Ian Everall, MB, PhD
16th Conference on Retroviruses and Opportunistic Infections (CROI, February 2009)
The Neuro-epidemiology of HIV in the United States in the Era of ART, from the National NeuroAIDS Tissue Consortium
Ian Everall*1, D Lazzaretto1, S Letendre1, R Ellis1, B Gelman2, S Morgello3, E Singer4, I Grant1, E Masliah1, and F Vaida1
1HIV Neurobehavioral Res Ctr, Univ of California, San Diego, US; 2Univ of Texas Med Branch, Galveston, US; 3Mt Sinai Med Ctr, New York, NY, US; and 4Univ of California, Los Angeles, US
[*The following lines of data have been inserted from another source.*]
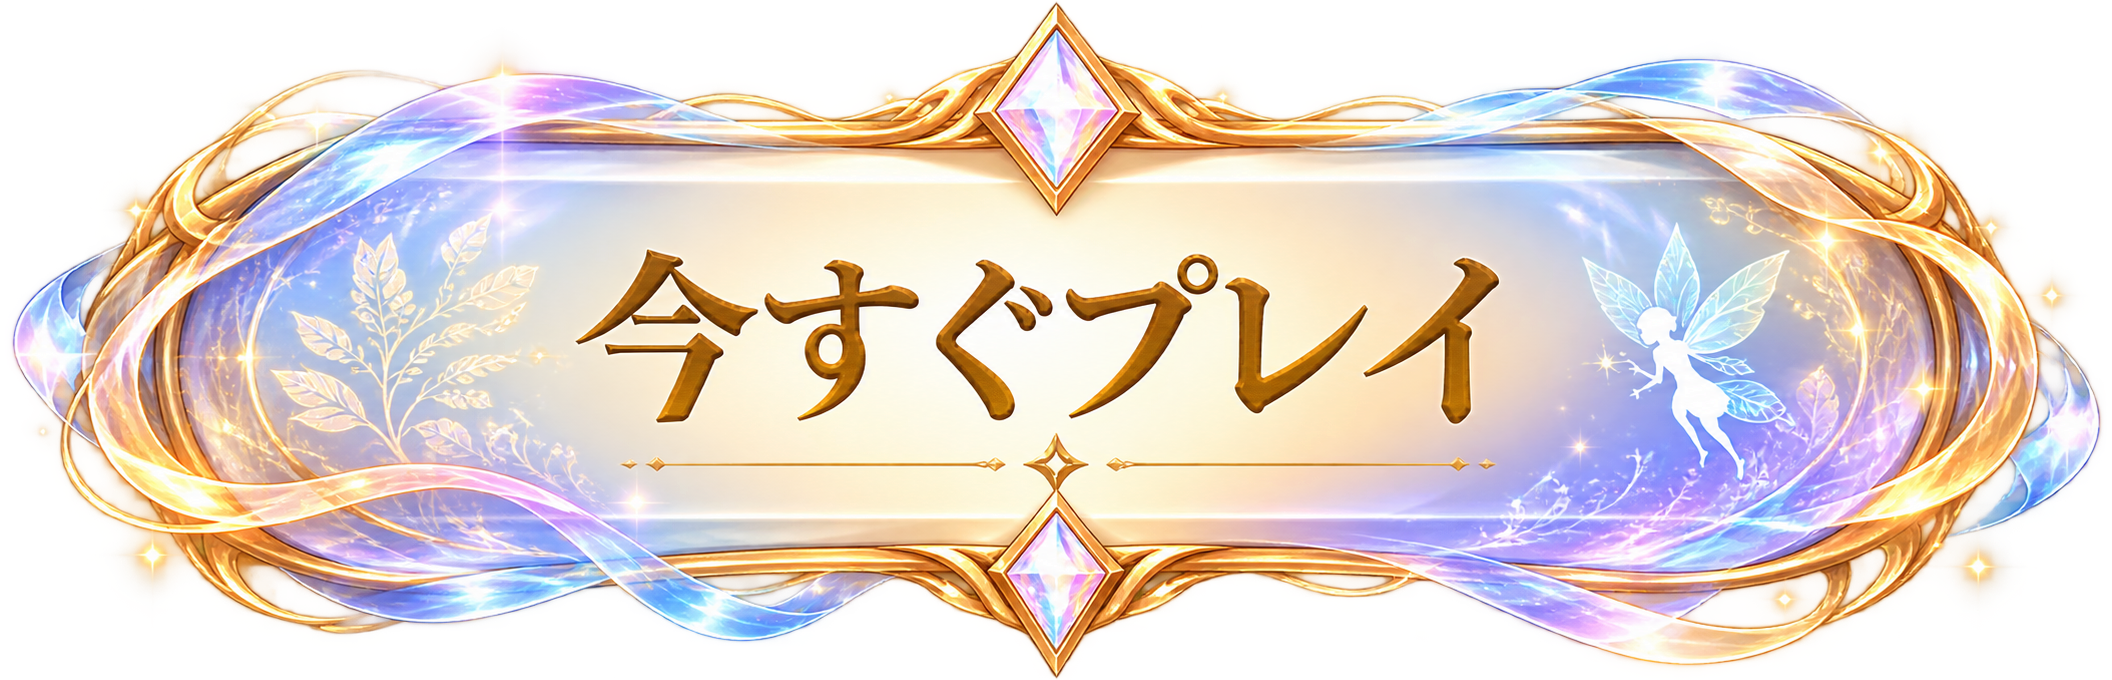
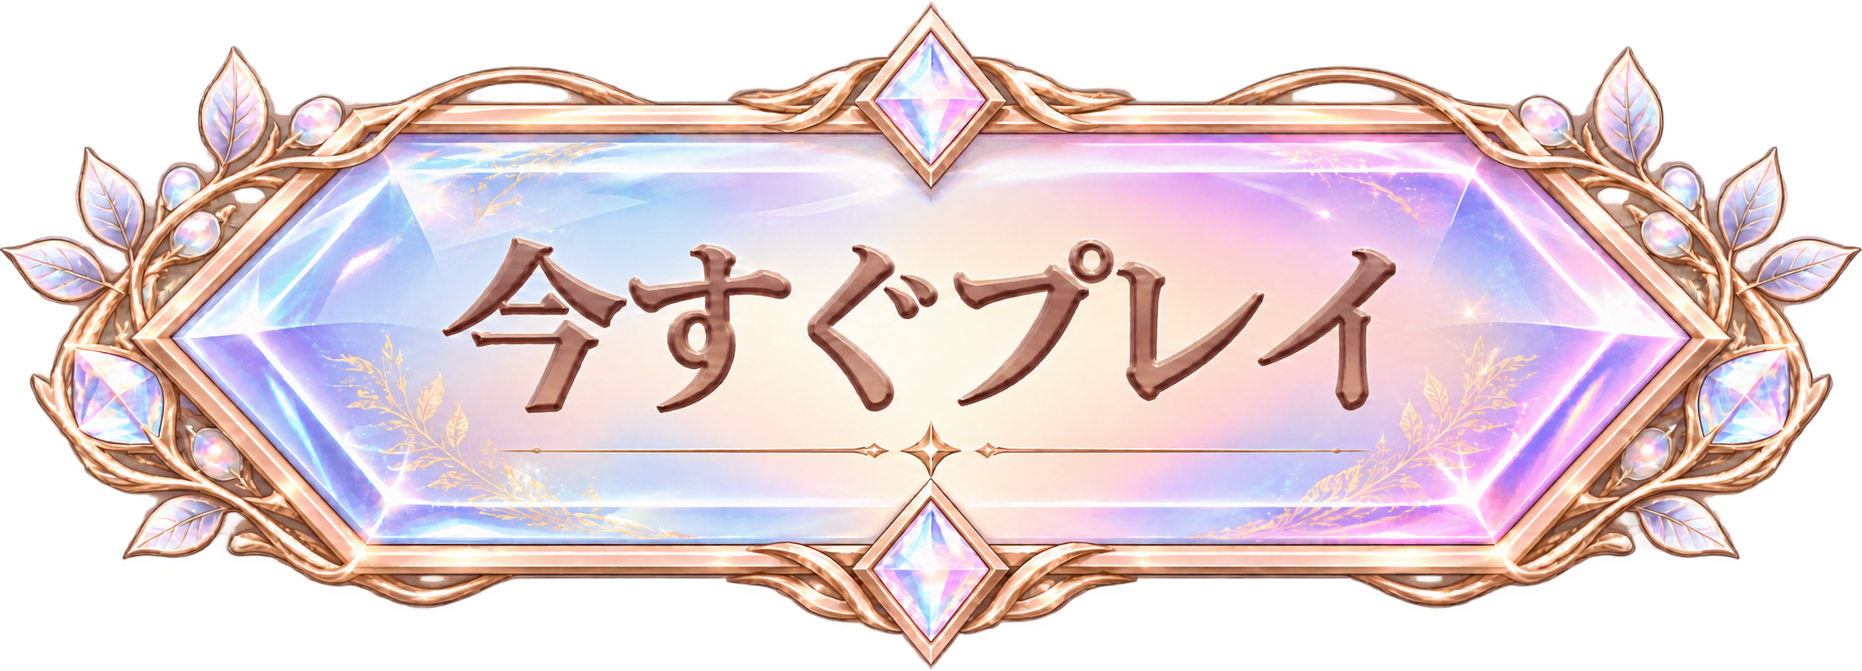
commit

diff --git a/resources/js/Index.tsx b/resources/js/Index.tsx
@@ -68,7 +68,7 @@ export default function Index() {
                     <div className="relative z-[6] flex h-[70px] items-center justify-center">
                         <div className="pointer-events-none absolute top-[26px] -inset-x-[14px] bottom-[10px] -z-10 blur-[6px] bg-[radial-gradient(ellipse,rgba(255,250,221,0.75),transparent_67%)]"
                             aria-hidden="true" />
-                        <img className="h-auto w-[300px] max-w-full drop-shadow-[0_6px_8px_rgba(74,57,33,0.18)]" src="/assets/index/logo.png" alt="HIVEX" />
+                        <img className="h-auto w-[240px] max-w-full" src="/assets/index/logo.png?1" alt="HIVEX" />
                     </div>
 
                     <div className="nav flex items-center justify-end gap-[28px]
@@ -95,7 +95,7 @@ export default function Index() {
                             {/* ヘッダーのログインボタンからも開けるように変更 */}
                             <button
                                 onClick={() => setIsOpen(true)}
-                                className="flex h-[34px] items-center gap-2 rounded-full border border-[rgba(173,139,79,0.48)] bg-white/43 px-[14px] text-xs tracking-[0.07em] text-[#665341] transition-transform hover:scale-105 active:scale-95"
+                                className="flex h-[34px] items-center gap-2 rounded-full border border-[rgba(173,139,79,0.48)] bg-white/43 px-[14px] text-xs tracking-[0.07em] text-[#665341] transition-transform hover:scale-103 active:scale-97"
                             >
                                 ◉ ログイン
                             </button>
@@ -110,10 +110,10 @@ export default function Index() {
                         aria-label="今すぐプレイ"
                         className="cursor-pointer border-none bg-transparent outline-none"
                     >
-                        <img className="w-[min(380px,31vw)] drop-shadow-[0_12px_20px_rgba(34,32,23,0.3)] transition-all duration-[250ms] ease
-                            hover:-translate-y-1 hover:scale-[1.025]
-                            hover:drop-shadow-[0_16px_26px_rgba(33,28,20,0.36)] active:scale-95"
-                             src="/assets/index/play.png"
+                        <img className="animate-glow w-[min(380px,31vw)] transition-all duration-[250ms] ease
+                            hover:-translate-y-1 hover:scale-[1.02]
+                            active:scale-97"
+                             src="/assets/index/play.png?"
                              alt="今すぐプレイ"
                         />
                     </button>
@@ -184,79 +184,56 @@ export default function Index() {
                 {/* ===== ログインモーダル ===== */}
                 {isOpen && (
                     <div
-                        className="fixed inset-0 z-50 flex items-center justify-center bg-black/45 p-4 backdrop-blur-[4px] animate-in fade-in duration-200"
+                        className="fixed inset-0 z-50 flex items-center justify-center bg-white/25 backdrop-blur-[4px] animate-in fade-in duration-400"
                         onClick={() => setIsOpen(false)}
                     >
                         <div
-                            className="relative w-full max-w-[440px] rounded-[28px] border-2 border-[#e3d1ac] bg-gradient-to-b from-[rgba(253,251,245,0.92)] to-[rgba(243,238,220,0.88)] p-7 pb-8 shadow-[0_20px_50px_rgba(15,23,20,0.35),inset_0_0_0_1px_rgba(255,255,255,0.7)] backdrop-blur-[12px]"
+                            className="relative w-full max-w-[540px] rounded-[28px] border-2 border-[#e3d1ac] bg-gradient-to-b from-[rgba(253,247,245,0.85)] to-[rgba(244,236,208,0.75)] p-[25px] pt-[40px] pb-[20px] shadow-[0_20px_50px_rgba(15,23,20,0.35),inset_0_0_0_1px_rgba(255,255,255,0.7)] backdrop-blur-[12px]"
                             onClick={(e) => e.stopPropagation()}
                         >
                             {/* 閉じるボタン */}
                             <button
                                 type="button"
                                 onClick={() => setIsOpen(false)}
-                                className="absolute right-5 top-5 flex size-8 items-center justify-center text-xl text-[#8e7a63] transition hover:scale-110 hover:text-[#524434]"
+                                className="absolute right-[20px] top-[20px] flex size-6 items-center justify-center text-xl text-[#8e7a63] transition hover:scale-110 hover:text-[#524434]"
                                 aria-label="閉じる"
                             >
                                 ✕
                             </button>
 
                             {/* モーダルヘッダー */}
-                            <div className="mb-6 mt-1 text-center">
-                                <h2 className="text-[26px] tracking-[0.06em] text-[#6d563d] font-bold">
-                                    hivee<span className="font-normal text-[22px] ml-1">へようこそ</span>
+                            <div className="mb-[24px]">
+                                <h2 className="flex justify-center">
+                                    <img className="h-auto w-[380px] max-w-full"
+                                         src="/assets/login-title.png"
+                                         alt=""
+                                    />
                                 </h2>
-                                <div className="mt-1 flex items-center justify-center gap-2 text-[12px] tracking-[0.08em] text-[#8e7960]">
-                                    <span>◇</span>
+                                <div
+                                    className="mt-[8px] flex items-center justify-center gap-[6px] text-[12px] tracking-[0.08em] text-[#8e7960]">
+                                    <span><img className="w-[60px] -scale-x-100" src="/assets/needle-1.png" alt=""/></span>
                                     <span>ログインして、精霊樹の成長をはじめよう</span>
-                                    <span>◇</span>
+                                    <span><img className="w-[60px]" src="/assets/needle-1.png" alt=""/></span>
                                 </div>
                             </div>
 
-                            {/* ログインボタン一覧 */}
-                            <div className="flex flex-col gap-3">
-                                {/* Google */}
-                                <button
-                                    type="button"
-                                    onClick={() => console.log("Google Login")}
-                                    className="group flex h-[52px] w-full items-center justify-between rounded-full border border-[rgba(214,188,142,0.75)] bg-gradient-to-r from-white/90 to-[#fdfaf2]/90 px-5 text-[14px] text-[#5c4936] shadow-sm transition hover:scale-[1.01] hover:border-[#bfa268] active:scale-[0.99]"
-                                >
-                                    <div className="flex items-center gap-3">
-                                        <svg className="size-5 shrink-0" viewBox="0 0 24 24">
-                                            <path fill="#4285F4" d="M23.745 12.27c0-.7-.06-1.4-.19-2.07H12v4.51h6.6c-.29 1.52-1.14 2.8-2.4 3.68v3.05h3.88c2.27-2.09 3.665-5.17 3.665-9.17Z" />
-                                            <path fill="#34A853" d="M12 24c3.24 0 5.95-1.08 7.93-2.91l-3.88-3.05c-1.08.72-2.45 1.16-4.05 1.16-3.12 0-5.77-2.1-6.72-4.93H1.26v3.15C3.25 21.37 7.34 24 12 24Z" />
-                                            <path fill="#FBBC05" d="M5.28 14.27c-.25-.72-.38-1.49-.38-2.27s.13-1.55.38-2.27V6.58H1.26C.46 8.16 0 9.98 0 12s.46 3.84 1.26 5.42l4.02-3.15Z" />
-                                            <path fill="#EA4335" d="M12 4.75c1.77 0 3.35.61 4.6 1.8l3.42-3.42C17.95 1.19 15.24 0 12 0 7.34 0 3.25 2.63 1.26 6.58l4.02 3.15c.95-2.83 3.6-4.98 6.72-4.98Z" />
-                                        </svg>
-                                        <span className="font-medium tracking-[0.04em]">Googleでログイン</span>
-                                    </div>
-                                    <span className="text-[#a4917a] transition-transform group-hover:translate-x-0.5">›</span>
-                                </button>
 
-                                {/* X */}
-                                <button
-                                    type="button"
-                                    onClick={() => console.log("X Login")}
-                                    className="group flex h-[52px] w-full items-center justify-between rounded-full border border-[rgba(214,188,142,0.75)] bg-gradient-to-r from-white/90 to-[#fdfaf2]/90 px-5 text-[14px] text-[#5c4936] shadow-sm transition hover:scale-[1.01] hover:border-[#bfa268] active:scale-[0.99]"
-                                >
-                                    <div className="flex items-center gap-3">
-                                        <span className="flex size-5 shrink-0 items-center justify-center font-bold text-black">𝕏</span>
-                                        <span className="font-medium tracking-[0.04em]">Xでログイン</span>
-                                    </div>
-                                    <span className="text-[#a4917a] transition-transform group-hover:translate-x-0.5">›</span>
-                                </button>
+                            <div className="buttons flex flex-col items-center gap-[12px]">
 
-                                {/* LINE */}
-                                <button
-                                    type="button"
-                                    onClick={() => console.log("LINE Login")}
-                                    className="group flex h-[52px] w-full items-center justify-between rounded-full border border-[rgba(163,205,152,0.85)] bg-gradient-to-r from-[#eff8ee]/95 to-[#e4f3e2]/95 px-5 text-[14px] text-[#3e5f39] shadow-sm transition hover:scale-[1.01] hover:border-[#7cb773] active:scale-[0.99]"
-                                >
-                                    <div className="flex items-center gap-3">
-                                        <span className="flex size-5 shrink-0 items-center justify-center rounded-full bg-[#06c755] text-[10px] font-bold text-white">LINE</span>
-                                        <span className="font-medium tracking-[0.04em]">LINEでログイン</span>
-                                    </div>
-                                    <span className="text-[#7da779] transition-transform group-hover:translate-x-0.5">›</span>
+                                <button type="button" className="buttonFrame color-google ">
+                                    <img className="decoration left" src="/assets/decoration-middle-2.png" alt=""/>
+                                    Googleでログイン
+                                    <img className="decoration right" src="/assets/decoration-middle-2.png" alt=""/>
+                                </button>
+                                <button type="button" className="buttonFrame color-x">
+                                    <img className="decoration left" src="/assets/decoration-middle-2.png" alt=""/>
+                                    Xでログイン
+                                    <img className="decoration right" src="/assets/decoration-middle-2.png" alt=""/>
+                                </button>
+                                <button type="button" className="buttonFrame color-line">
+                                    <img className="decoration left" src="/assets/decoration-middle-2.png" alt=""/>
+                                    LINEでログイン
+                                    <img className="decoration right" src="/assets/decoration-middle-2.png" alt=""/>
                                 </button>
                             </div>
 
@@ -265,7 +242,8 @@ export default function Index() {
                                 <p className="text-[11px] leading-[1.6] text-[#867563]">
                                     ログインすることで
                                     <a href="#" className="underline hover:text-[#4d3d2e] mx-0.5">利用規約</a>・
-                                    <a href="#" className="underline hover:text-[#4d3d2e] mx-0.5">プライバシーポリシー</a>
+                                    <a href="#"
+                                       className="underline hover:text-[#4d3d2e] mx-0.5">プライバシーポリシー</a>
                                     に同意したものとみなされます。
                                 </p>
                             </div>

diff --git a/resources/css/app.css b/resources/css/app.css
@@ -1,9 +1,61 @@
 @import 'tailwindcss';
+@plugin "tailwindcss-animate";
 @import 'maplibre-gl/dist/maplibre-gl.css';
 
 @source '../../vendor/laravel/framework/src/Illuminate/Pagination/resources/views/*.blade.php';
 @source '../../storage/framework/views/*.php';
 
 @theme {
-    --font-sans: 'Instrument Sans', 'Yu Gothic', YuGothic, 'Hiragino Sans', sans-serif;
+    /*--font-sans: 'Instrument Sans', 'Yu Gothic', YuGothic, 'Hiragino Sans', sans-serif;*/
+    --font-sans: "Yu Mincho", "Hiragino Mincho ProN", serif;
+}
+
+@layer base {
+    button {
+        cursor: pointer;
+    }
+    .buttonFrame {
+        @apply transition relative w-[320px] p-[10px_0] grid place-items-center box-border rounded-[100px];
+        border: 1px solid #ccb8ae;
+        background:
+            radial-gradient(ellipse at 68% 0%, #ffffffeb, #ffffff00 72%),
+            linear-gradient(115deg, #ffffff65, #ffffff00 42%, #ffffff55),
+            linear-gradient(to bottom, var(--top), var(--bottom));
+        box-shadow:
+            inset 0 0 0 1px #fff,
+            inset 0 0 0 2px #efd7c8,
+            0 2px 3px #79616a14;
+        color: var(--label);
+        .decoration{
+            @apply h-auto w-[12px] max-w-full absolute;
+            &.left{
+                @apply left-[-5px]
+            }
+            &.right{
+                @apply right-[-5px]
+            }
+        }
+    }
+    .buttonFrame:hover{
+        @apply scale-[1.01];
+    }
+    .buttonFrame:active {
+        @apply active:scale-[1];
+        /*transform: translateY(1px); */
+    }
+    .color-google { --top: #fffefa; --bottom: #eee5cf; --label: #78451c; }
+    .color-x { --top: #fafafa; --bottom: #d2d5d2; --label: #434745; }
+    .color-line { --top: #f8ffe9; --bottom: #d7eeb9; --label: #3b6127; }
+}
+
+@keyframes glow-pulse {
+    0%, 100% {
+        filter: drop-shadow(0 3px 5px rgba(255, 255, 255, 0.4));
+    }
+    50% {
+        filter: drop-shadow(0 10px 20px rgba(255, 255, 255, 1));
+    }
+}
+.animate-glow {
+    animation: glow-pulse 3s ease-in-out infinite;
 }

diff --git a/app/Console/Commands/ProjectDump.php b/app/Console/Commands/ProjectDump.php
@@ -1,0 +1,43 @@
+<?php
+
+namespace App\Console\Commands;
+
+use Illuminate\Console\Attributes\Description;
+use Illuminate\Console\Attributes\Signature;
+use Illuminate\Console\Command;
+use Illuminate\Support\Facades\Process;
+
+#[Signature('project:dump')]
+#[Description('指定フォルダをZIP化して保存する')]
+class ProjectDump extends Command
+{
+    /**
+     * Execute the console command.
+     */
+    public function handle(): int
+    {
+        $timestamp = now()->format('Ymd_His');
+        $zip_path = storage_path("project-dump_{$timestamp}.zip");
+
+        $cmd = [
+            'zip', '-r', $zip_path,
+            'app/', 'bootstrap/', 'config/', 'database/', 'public/', 'resources/', 'routes/',
+            '.env', 'composer.json', 'package.json', 'vite.config.js',
+        ];
+
+        // LaravelのProcessファサードでスッキリ実行
+        $result = Process::run($cmd);
+
+        if ($result->failed()) {
+            $this->error('ZIP作成失敗: '.$result->errorOutput());
+
+            return self::FAILURE;
+        }
+
+        chmod($zip_path, 0777);
+        $this->info("✅ 作成成功: $zip_path");
+        $this->info(now()->format('Ymd_His'));
+
+        return self::SUCCESS;
+    }
+}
Background: We wanted to examine the epidemiology in the antiretroviral (ARV) era of HIV brain pathology (HBP), consisting of HIV encephalitis, HIV leukoencephalopathy, and microglial nodular encephalitis.
Methods: A cross-sectional survey analyzing prospectively acquired clinical and neuropathological data collected by the participating sites of the National NeuroAIDS Tisue Consortium (NNTC), which consists of 589 brain samples from individuals with advanced HIV disease collected from 1999 onward. We assessed gender, ethnicity/race, mode of transmission, age, year of death, length of study follow-up, nadir CD4, plasma viral load within 6 months of death, on study and last documented ARV regime; presence of HBP and of other pathological findings; HIV-associated neurocognitive disorder (HAND) or major depressive disorder (MDD). To assess if the NNTC cohort was representative of the US AIDS epidemic NNTC demographic variables were compared with Centers for Disease Control and Prevention (CDC) US HIV/AIDS epidemic data. Non-parametric statistical analyses were used to compare the HBP and no HBP groups.
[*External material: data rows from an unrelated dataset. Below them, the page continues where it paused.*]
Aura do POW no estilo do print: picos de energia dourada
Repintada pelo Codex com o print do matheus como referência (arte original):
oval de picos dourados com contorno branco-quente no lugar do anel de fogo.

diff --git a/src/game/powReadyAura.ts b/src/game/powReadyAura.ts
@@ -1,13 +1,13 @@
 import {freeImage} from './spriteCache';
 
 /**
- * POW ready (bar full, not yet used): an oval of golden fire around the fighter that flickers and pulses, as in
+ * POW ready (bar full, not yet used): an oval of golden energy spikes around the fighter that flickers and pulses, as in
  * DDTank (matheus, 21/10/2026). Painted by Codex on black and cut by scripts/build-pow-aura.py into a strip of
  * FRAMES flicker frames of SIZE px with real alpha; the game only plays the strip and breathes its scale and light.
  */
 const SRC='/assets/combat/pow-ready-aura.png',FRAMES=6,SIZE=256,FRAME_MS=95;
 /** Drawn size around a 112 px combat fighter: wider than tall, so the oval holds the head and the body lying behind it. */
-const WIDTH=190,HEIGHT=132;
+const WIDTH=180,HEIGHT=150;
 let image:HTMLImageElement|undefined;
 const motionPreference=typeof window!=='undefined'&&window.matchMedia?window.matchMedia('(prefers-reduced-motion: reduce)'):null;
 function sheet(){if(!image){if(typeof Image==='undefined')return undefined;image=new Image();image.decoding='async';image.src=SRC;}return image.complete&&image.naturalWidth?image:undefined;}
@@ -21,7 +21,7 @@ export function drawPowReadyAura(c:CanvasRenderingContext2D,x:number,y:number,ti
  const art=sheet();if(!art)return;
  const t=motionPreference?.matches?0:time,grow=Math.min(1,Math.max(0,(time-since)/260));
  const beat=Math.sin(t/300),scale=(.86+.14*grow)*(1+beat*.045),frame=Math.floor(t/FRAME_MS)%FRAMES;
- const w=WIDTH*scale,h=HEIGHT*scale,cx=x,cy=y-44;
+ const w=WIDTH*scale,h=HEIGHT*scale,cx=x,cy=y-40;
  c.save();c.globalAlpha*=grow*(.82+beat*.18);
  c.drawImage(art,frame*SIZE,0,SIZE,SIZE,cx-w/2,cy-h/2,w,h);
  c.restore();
Results: Only 22% of the brains examined were neuropathologically normal. Opportunistic infections and cerebral lymphoma occurred in 1 to 5% of the cohort. HBP was observed in 17.5% of the cohort and was associated with nadir CD4 during the study period (p = 0.003) and log plasma viral load within 6 months of death (p <0.001). HBP did not correlate with HAND and there was no pathological correlate for MDD in the subsets of patients for which prospective premortem neuropsychologic (n = 336) and psychiatric (n = 264) data were available. Brains without HBP often had other non-infectious pathological findings or minimal non-diagnostic abnormalities. Alzheimer type II gliosis and minimal non-diagnostic abnormalities correlated with HAND (p = 0.027 and <0.001, respectively). With regard to the CDC data, individuals autopsied in the NNTC were similar in age distribution, but there were fewer females and African Americans, but more Hispanics and men who have sex with men.
Conclusions: HBP was associated with nadir CD4 during the study period and log plasma viral load within 6 months of death. The frequency of HBP, opportunistic infections, and lymphoma were lower than previous pre-ARV reports. There were high rates of both MDD and HAND. There was no pathological correlate of MDD, but other non-infectious pathological findings and minimal non-diagnostic abnormalities correlated with HAND.